• [Exercise requirements] Write out every record in full, keeping each character exactly as it is.

• [Data provided]
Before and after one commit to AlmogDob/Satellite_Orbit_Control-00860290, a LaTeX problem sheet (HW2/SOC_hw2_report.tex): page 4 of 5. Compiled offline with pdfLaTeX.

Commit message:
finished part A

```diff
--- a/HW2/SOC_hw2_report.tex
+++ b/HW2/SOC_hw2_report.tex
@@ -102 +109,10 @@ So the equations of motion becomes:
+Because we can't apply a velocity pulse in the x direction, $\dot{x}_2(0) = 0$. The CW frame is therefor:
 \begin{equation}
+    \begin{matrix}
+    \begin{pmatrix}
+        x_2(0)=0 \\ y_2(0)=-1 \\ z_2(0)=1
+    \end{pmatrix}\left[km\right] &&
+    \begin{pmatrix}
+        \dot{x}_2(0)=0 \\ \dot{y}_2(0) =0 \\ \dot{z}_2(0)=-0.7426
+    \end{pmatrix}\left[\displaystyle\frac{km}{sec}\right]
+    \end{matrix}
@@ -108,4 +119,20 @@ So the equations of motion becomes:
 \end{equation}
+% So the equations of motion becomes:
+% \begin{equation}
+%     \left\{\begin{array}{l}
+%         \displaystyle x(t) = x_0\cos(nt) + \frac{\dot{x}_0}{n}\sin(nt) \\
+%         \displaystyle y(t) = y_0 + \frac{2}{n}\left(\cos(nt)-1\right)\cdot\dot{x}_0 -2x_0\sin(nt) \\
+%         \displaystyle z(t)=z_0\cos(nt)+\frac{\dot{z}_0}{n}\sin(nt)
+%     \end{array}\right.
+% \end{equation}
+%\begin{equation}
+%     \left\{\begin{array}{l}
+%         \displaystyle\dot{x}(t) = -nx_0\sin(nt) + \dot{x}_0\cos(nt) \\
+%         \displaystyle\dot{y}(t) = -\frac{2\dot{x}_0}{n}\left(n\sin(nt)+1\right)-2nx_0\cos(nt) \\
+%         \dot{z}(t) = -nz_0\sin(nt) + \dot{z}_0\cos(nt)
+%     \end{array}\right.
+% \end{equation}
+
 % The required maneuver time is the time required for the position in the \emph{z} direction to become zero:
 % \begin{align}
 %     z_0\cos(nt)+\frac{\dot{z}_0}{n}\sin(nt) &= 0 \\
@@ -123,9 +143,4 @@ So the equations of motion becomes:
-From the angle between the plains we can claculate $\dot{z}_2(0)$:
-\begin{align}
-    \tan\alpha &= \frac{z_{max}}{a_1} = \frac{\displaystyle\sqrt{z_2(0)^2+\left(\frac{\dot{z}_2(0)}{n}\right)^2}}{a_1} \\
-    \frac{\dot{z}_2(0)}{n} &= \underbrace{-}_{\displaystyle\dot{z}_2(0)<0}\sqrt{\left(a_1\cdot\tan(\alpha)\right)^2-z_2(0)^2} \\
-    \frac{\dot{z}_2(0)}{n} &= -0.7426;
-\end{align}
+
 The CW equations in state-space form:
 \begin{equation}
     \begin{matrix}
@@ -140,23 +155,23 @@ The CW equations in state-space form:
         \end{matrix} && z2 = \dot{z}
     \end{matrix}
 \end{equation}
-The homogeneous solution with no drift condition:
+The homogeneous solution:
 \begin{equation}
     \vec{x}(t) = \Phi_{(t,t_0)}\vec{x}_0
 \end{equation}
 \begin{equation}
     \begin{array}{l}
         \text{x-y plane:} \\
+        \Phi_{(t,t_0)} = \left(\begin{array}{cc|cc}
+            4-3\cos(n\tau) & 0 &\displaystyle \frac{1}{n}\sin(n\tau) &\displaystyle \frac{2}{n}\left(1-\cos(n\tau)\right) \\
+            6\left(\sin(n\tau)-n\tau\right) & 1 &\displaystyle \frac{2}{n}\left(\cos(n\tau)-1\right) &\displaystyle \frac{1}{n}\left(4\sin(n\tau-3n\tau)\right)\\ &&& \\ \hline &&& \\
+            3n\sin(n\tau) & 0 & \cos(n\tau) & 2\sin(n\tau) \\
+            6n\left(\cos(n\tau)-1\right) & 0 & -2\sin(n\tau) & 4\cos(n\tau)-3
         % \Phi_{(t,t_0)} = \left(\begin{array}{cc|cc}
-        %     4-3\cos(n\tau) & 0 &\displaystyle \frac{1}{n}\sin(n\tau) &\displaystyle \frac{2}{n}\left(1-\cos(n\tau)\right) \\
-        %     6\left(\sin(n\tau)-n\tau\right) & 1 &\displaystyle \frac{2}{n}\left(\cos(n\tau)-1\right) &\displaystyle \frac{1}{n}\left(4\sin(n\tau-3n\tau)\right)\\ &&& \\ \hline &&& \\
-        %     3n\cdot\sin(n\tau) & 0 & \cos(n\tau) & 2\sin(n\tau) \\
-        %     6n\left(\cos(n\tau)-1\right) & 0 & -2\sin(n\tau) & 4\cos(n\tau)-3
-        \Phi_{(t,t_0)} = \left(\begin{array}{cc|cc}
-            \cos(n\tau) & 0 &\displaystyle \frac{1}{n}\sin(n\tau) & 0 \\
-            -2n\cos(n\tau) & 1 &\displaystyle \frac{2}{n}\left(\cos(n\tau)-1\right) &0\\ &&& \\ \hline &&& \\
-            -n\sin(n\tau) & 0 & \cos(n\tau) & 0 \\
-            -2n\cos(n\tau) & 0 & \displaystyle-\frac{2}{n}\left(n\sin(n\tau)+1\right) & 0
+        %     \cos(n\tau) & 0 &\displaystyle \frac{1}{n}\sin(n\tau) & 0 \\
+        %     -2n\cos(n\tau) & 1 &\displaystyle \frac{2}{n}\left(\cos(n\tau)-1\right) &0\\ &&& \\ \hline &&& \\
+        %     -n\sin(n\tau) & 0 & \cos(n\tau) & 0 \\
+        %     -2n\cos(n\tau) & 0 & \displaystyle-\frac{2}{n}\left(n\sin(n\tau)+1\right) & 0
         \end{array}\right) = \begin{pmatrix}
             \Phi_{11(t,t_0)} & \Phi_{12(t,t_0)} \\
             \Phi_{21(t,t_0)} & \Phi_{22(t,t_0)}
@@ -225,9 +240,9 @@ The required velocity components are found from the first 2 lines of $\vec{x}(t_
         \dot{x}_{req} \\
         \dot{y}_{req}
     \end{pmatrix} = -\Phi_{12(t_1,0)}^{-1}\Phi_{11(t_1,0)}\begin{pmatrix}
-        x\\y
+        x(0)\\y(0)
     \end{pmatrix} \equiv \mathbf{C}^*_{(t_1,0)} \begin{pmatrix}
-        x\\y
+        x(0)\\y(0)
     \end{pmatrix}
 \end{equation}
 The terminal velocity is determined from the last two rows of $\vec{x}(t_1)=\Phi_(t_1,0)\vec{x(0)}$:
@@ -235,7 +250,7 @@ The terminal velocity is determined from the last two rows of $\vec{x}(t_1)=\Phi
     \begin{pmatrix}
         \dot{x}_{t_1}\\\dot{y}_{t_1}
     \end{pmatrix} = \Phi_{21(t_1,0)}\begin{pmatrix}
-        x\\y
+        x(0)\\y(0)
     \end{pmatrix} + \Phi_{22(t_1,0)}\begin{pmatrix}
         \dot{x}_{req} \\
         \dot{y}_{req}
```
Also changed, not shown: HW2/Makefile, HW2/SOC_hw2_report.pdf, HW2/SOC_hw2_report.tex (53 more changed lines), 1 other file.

• [Written solution]
Before and after one commit to AlmogDob/Satellite_Orbit_Control-00860290, a LaTeX problem sheet (HW2/SOC_hw2_report.tex): page 4 of 5. Compiled offline with pdfLaTeX.

Commit message:
finished part A

```diff
--- a/HW2/SOC_hw2_report.tex
+++ b/HW2/SOC_hw2_report.tex
@@ -102 +109,10 @@ So the equations of motion becomes:
+Because we can't apply a velocity pulse in the x direction, $\dot{x}_2(0) = 0$. The CW frame is therefor:
 \begin{equation}
+    \begin{matrix}
+    \begin{pmatrix}
+        x_2(0)=0 \\ y_2(0)=-1 \\ z_2(0)=1
+    \end{pmatrix}\left[km\right] &&
+    \begin{pmatrix}
+        \dot{x}_2(0)=0 \\ \dot{y}_2(0) =0 \\ \dot{z}_2(0)=-0.7426
+    \end{pmatrix}\left[\displaystyle\frac{km}{sec}\right]
+    \end{matrix}
@@ -108,4 +119,20 @@ So the equations of motion becomes:
 \end{equation}
+% So the equations of motion becomes:
+% \begin{equation}
+%     \left\{\begin{array}{l}
+%         \displaystyle x(t) = x_0\cos(nt) + \frac{\dot{x}_0}{n}\sin(nt) \\
+%         \displaystyle y(t) = y_0 + \frac{2}{n}\left(\cos(nt)-1\right)\cdot\dot{x}_0 -2x_0\sin(nt) \\
+%         \displaystyle z(t)=z_0\cos(nt)+\frac{\dot{z}_0}{n}\sin(nt)
+%     \end{array}\right.
+% \end{equation}
+%\begin{equation}
+%     \left\{\begin{array}{l}
+%         \displaystyle\dot{x}(t) = -nx_0\sin(nt) + \dot{x}_0\cos(nt) \\
+%         \displaystyle\dot{y}(t) = -\frac{2\dot{x}_0}{n}\left(n\sin(nt)+1\right)-2nx_0\cos(nt) \\
+%         \dot{z}(t) = -nz_0\sin(nt) + \dot{z}_0\cos(nt)
+%     \end{array}\right.
+% \end{equation}
+
 % The required maneuver time is the time required for the position in the \emph{z} direction to become zero:
 % \begin{align}
 %     z_0\cos(nt)+\frac{\dot{z}_0}{n}\sin(nt) &= 0 \\
@@ -123,9 +143,4 @@ So the equations of motion becomes:
-From the angle between the plains we can claculate $\dot{z}_2(0)$:
-\begin{align}
-    \tan\alpha &= \frac{z_{max}}{a_1} = \frac{\displaystyle\sqrt{z_2(0)^2+\left(\frac{\dot{z}_2(0)}{n}\right)^2}}{a_1} \\
-    \frac{\dot{z}_2(0)}{n} &= \underbrace{-}_{\displaystyle\dot{z}_2(0)<0}\sqrt{\left(a_1\cdot\tan(\alpha)\right)^2-z_2(0)^2} \\
-    \frac{\dot{z}_2(0)}{n} &= -0.7426;
-\end{align}
+
 The CW equations in state-space form:
 \begin{equation}
     \begin{matrix}
@@ -140,23 +155,23 @@ The CW equations in state-space form:
         \end{matrix} && z2 = \dot{z}
     \end{matrix}
 \end{equation}
-The homogeneous solution with no drift condition:
+The homogeneous solution:
 \begin{equation}
     \vec{x}(t) = \Phi_{(t,t_0)}\vec{x}_0
 \end{equation}
 \begin{equation}
     \begin{array}{l}
         \text{x-y plane:} \\
+        \Phi_{(t,t_0)} = \left(\begin{array}{cc|cc}
+            4-3\cos(n\tau) & 0 &\displaystyle \frac{1}{n}\sin(n\tau) &\displaystyle \frac{2}{n}\left(1-\cos(n\tau)\right) \\
+            6\left(\sin(n\tau)-n\tau\right) & 1 &\displaystyle \frac{2}{n}\left(\cos(n\tau)-1\right) &\displaystyle \frac{1}{n}\left(4\sin(n\tau-3n\tau)\right)\\ &&& \\ \hline &&& \\
+            3n\sin(n\tau) & 0 & \cos(n\tau) & 2\sin(n\tau) \\
+            6n\left(\cos(n\tau)-1\right) & 0 & -2\sin(n\tau) & 4\cos(n\tau)-3
         % \Phi_{(t,t_0)} = \left(\begin{array}{cc|cc}
-        %     4-3\cos(n\tau) & 0 &\displaystyle \frac{1}{n}\sin(n\tau) &\displaystyle \frac{2}{n}\left(1-\cos(n\tau)\right) \\
-        %     6\left(\sin(n\tau)-n\tau\right) & 1 &\displaystyle \frac{2}{n}\left(\cos(n\tau)-1\right) &\displaystyle \frac{1}{n}\left(4\sin(n\tau-3n\tau)\right)\\ &&& \\ \hline &&& \\
-        %     3n\cdot\sin(n\tau) & 0 & \cos(n\tau) & 2\sin(n\tau) \\
-        %     6n\left(\cos(n\tau)-1\right) & 0 & -2\sin(n\tau) & 4\cos(n\tau)-3
-        \Phi_{(t,t_0)} = \left(\begin{array}{cc|cc}
-            \cos(n\tau) & 0 &\displaystyle \frac{1}{n}\sin(n\tau) & 0 \\
-            -2n\cos(n\tau) & 1 &\displaystyle \frac{2}{n}\left(\cos(n\tau)-1\right) &0\\ &&& \\ \hline &&& \\
-            -n\sin(n\tau) & 0 & \cos(n\tau) & 0 \\
-            -2n\cos(n\tau) & 0 & \displaystyle-\frac{2}{n}\left(n\sin(n\tau)+1\right) & 0
+        %     \cos(n\tau) & 0 &\displaystyle \frac{1}{n}\sin(n\tau) & 0 \\
+        %     -2n\cos(n\tau) & 1 &\displaystyle \frac{2}{n}\left(\cos(n\tau)-1\right) &0\\ &&& \\ \hline &&& \\
+        %     -n\sin(n\tau) & 0 & \cos(n\tau) & 0 \\
+        %     -2n\cos(n\tau) & 0 & \displaystyle-\frac{2}{n}\left(n\sin(n\tau)+1\right) & 0
         \end{array}\right) = \begin{pmatrix}
             \Phi_{11(t,t_0)} & \Phi_{12(t,t_0)} \\
             \Phi_{21(t,t_0)} & \Phi_{22(t,t_0)}
@@ -225,9 +240,9 @@ The required velocity components are found from the first 2 lines of $\vec{x}(t_
         \dot{x}_{req} \\
         \dot{y}_{req}
     \end{pmatrix} = -\Phi_{12(t_1,0)}^{-1}\Phi_{11(t_1,0)}\begin{pmatrix}
-        x\\y
+        x(0)\\y(0)
     \end{pmatrix} \equiv \mathbf{C}^*_{(t_1,0)} \begin{pmatrix}
-        x\\y
+        x(0)\\y(0)
     \end{pmatrix}
 \end{equation}
 The terminal velocity is determined from the last two rows of $\vec{x}(t_1)=\Phi_(t_1,0)\vec{x(0)}$:
@@ -235,7 +250,7 @@ The terminal velocity is determined from the last two rows of $\vec{x}(t_1)=\Phi
     \begin{pmatrix}
         \dot{x}_{t_1}\\\dot{y}_{t_1}
     \end{pmatrix} = \Phi_{21(t_1,0)}\begin{pmatrix}
-        x\\y
+        x(0)\\y(0)
     \end{pmatrix} + \Phi_{22(t_1,0)}\begin{pmatrix}
         \dot{x}_{req} \\
         \dot{y}_{req}
```
Also changed, not shown: HW2/Makefile, HW2/SOC_hw2_report.pdf, HW2/SOC_hw2_report.tex (53 more changed lines), 1 other file.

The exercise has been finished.